Date: Fri, 21 Nov 1997 12:31:41 -0500


Subject: Merzouri

I asked:

Are you proposing that this SC dialect had an r-less schwa in

"turnips"? Is that plausible?

Donald M. Lance replied:

There would have been several dialects in the Columbia SC area at that time. Yes, I am

proposing (even claiming)

that evidence in the spelling indicates that the "Cracker" had r-less speech. He said 'you' and

'your' the same way

and the conventional eye-dialect spelling (at that time) of the vowel sound in these words, as well

as in 'pertaters'

and 'ternups', was -er-. No American would choose this spelling now, but over a century ago this

spelling seems to

have worked for the "litterati" who were writing these spoofs; it crops up in other stories in this

genre.
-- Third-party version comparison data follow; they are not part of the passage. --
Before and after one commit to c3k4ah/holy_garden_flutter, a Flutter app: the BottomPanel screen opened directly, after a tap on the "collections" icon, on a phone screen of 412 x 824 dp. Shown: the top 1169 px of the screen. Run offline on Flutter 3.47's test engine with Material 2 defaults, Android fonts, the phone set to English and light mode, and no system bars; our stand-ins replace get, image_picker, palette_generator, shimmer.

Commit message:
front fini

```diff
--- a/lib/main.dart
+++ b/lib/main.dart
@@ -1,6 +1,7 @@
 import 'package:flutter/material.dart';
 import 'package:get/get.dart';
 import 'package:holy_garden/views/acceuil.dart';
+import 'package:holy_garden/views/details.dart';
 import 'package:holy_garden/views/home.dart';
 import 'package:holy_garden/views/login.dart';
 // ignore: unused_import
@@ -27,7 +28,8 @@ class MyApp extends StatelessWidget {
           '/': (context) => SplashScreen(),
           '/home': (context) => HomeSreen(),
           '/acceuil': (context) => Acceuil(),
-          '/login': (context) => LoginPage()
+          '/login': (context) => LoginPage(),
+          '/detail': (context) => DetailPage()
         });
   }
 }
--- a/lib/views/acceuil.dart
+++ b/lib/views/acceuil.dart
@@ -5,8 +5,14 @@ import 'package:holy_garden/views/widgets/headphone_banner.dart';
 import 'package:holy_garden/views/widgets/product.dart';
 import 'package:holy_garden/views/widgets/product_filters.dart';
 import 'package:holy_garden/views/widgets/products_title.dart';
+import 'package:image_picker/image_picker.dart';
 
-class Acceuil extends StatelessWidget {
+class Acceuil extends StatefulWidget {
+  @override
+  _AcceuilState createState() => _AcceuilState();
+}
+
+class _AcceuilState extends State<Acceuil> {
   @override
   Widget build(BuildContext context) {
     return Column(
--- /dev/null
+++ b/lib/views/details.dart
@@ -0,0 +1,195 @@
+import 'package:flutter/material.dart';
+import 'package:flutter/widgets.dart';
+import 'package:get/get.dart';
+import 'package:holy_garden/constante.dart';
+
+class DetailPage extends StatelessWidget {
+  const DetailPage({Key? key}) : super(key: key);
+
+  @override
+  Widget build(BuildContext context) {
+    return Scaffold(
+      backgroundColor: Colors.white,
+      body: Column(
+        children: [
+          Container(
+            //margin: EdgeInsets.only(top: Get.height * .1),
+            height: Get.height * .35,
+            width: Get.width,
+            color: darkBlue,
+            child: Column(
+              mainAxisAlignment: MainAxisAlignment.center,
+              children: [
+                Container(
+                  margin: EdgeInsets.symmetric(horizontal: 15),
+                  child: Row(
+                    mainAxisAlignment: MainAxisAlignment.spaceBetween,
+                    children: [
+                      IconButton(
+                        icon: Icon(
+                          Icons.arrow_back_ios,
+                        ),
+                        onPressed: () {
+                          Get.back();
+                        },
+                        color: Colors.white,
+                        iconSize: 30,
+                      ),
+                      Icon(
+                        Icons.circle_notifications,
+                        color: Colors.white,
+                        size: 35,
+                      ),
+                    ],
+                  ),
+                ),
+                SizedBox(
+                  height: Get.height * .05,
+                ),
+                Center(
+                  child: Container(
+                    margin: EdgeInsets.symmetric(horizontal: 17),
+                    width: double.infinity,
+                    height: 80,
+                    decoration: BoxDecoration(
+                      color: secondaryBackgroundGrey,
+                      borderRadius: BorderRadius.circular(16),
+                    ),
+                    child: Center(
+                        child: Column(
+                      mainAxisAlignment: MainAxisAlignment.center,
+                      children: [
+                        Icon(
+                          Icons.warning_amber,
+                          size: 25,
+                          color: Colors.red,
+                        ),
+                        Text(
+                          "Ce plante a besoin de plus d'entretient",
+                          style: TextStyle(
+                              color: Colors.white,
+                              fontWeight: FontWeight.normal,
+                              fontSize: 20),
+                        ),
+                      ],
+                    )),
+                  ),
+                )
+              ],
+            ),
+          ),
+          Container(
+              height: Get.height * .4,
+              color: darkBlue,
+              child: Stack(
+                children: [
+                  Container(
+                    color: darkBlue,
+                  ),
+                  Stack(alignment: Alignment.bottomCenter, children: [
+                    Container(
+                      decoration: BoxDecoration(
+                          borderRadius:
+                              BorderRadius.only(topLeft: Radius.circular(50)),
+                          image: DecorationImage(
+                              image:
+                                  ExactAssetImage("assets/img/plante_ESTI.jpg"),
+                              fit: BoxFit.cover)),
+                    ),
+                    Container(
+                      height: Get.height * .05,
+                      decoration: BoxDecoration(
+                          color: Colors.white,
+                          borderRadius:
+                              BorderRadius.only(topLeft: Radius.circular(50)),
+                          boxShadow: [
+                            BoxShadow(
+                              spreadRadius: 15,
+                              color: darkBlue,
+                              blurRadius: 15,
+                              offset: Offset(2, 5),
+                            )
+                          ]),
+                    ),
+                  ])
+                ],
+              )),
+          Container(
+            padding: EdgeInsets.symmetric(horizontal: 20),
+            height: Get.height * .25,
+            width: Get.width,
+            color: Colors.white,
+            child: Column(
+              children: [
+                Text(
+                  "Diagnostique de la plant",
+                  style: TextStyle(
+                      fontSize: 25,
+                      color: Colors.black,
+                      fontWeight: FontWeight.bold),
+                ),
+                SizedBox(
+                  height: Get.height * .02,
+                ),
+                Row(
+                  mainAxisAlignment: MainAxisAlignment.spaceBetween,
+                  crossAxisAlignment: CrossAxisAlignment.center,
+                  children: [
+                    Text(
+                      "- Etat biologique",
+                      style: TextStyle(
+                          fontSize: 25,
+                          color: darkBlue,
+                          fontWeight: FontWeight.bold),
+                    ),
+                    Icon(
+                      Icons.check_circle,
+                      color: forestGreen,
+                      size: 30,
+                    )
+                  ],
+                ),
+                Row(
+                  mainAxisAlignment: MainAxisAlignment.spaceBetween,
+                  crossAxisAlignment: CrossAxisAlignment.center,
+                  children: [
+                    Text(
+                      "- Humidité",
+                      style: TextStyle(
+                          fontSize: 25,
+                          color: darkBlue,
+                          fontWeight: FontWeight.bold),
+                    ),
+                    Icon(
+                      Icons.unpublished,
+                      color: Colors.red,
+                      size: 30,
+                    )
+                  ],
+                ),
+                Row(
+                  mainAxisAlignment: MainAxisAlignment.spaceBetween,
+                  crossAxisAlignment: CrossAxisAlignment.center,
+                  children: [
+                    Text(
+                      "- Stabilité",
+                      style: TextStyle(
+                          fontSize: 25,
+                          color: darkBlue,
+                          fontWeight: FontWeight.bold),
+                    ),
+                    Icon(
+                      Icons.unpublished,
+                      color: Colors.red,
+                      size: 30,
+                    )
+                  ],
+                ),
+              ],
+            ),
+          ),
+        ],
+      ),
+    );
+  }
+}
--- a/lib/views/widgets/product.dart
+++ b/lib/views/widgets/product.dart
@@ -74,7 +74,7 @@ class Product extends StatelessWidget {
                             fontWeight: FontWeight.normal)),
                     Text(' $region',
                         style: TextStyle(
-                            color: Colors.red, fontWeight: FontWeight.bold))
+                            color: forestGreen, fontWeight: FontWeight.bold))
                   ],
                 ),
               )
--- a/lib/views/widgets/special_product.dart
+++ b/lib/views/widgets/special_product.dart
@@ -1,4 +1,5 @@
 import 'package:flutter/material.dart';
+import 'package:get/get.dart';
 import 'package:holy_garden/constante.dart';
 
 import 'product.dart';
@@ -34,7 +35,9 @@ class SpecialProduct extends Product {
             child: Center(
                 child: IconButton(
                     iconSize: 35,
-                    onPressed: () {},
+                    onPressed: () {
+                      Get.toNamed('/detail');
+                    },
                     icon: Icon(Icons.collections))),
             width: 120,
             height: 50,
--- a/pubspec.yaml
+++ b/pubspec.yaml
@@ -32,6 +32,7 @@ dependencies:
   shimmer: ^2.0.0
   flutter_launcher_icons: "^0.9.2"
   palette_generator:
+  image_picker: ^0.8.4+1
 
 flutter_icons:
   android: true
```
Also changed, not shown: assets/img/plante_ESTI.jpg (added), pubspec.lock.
My Uncle Ed,

who grew up in northern Florida and called himself a Cracker, had r-less speech, though he was

much brighter than

the hapless fellow in the story.

Uncle Ed said 'you' and 'your' alike -- just like the -er- vowel nuclei in the other words. Spellings

and verbal jibes in

these stories written in the mid-19th century indicated that the "educated" people, often but not

always outsiders,

made fun of the dialects of bumpkins, which is part of the "humor" of this story.

I'm sorry, I didn't express my question -- or perhaps my doubt -- precisely enough. All the other

examples of "er"

from the text that you mention as evidence that it's intended to convey an r-less schwa are


first syllable of "turnip" (spelled as "ternup" in the text, IIRC) is stressed, unless we're talking

about far different

changes than I thought we were. And I have trouble imagining a vowel in that syllable that is any

kind of match for

an r-less schwa. Maybe a diphthong with a palatal glide at the end, such as is often transcribed

"oi" ("da corner of

Toity-toid an' Toid"), but not an r-less schwa.

Mark A. Mandel : Senior Linguist : mark[AT SYMBOL GOES HERE]

Dragon Systems, Inc. : speech recognition : +1 617 965-5200

320 Nevada St., Newton, MA 02160, USA :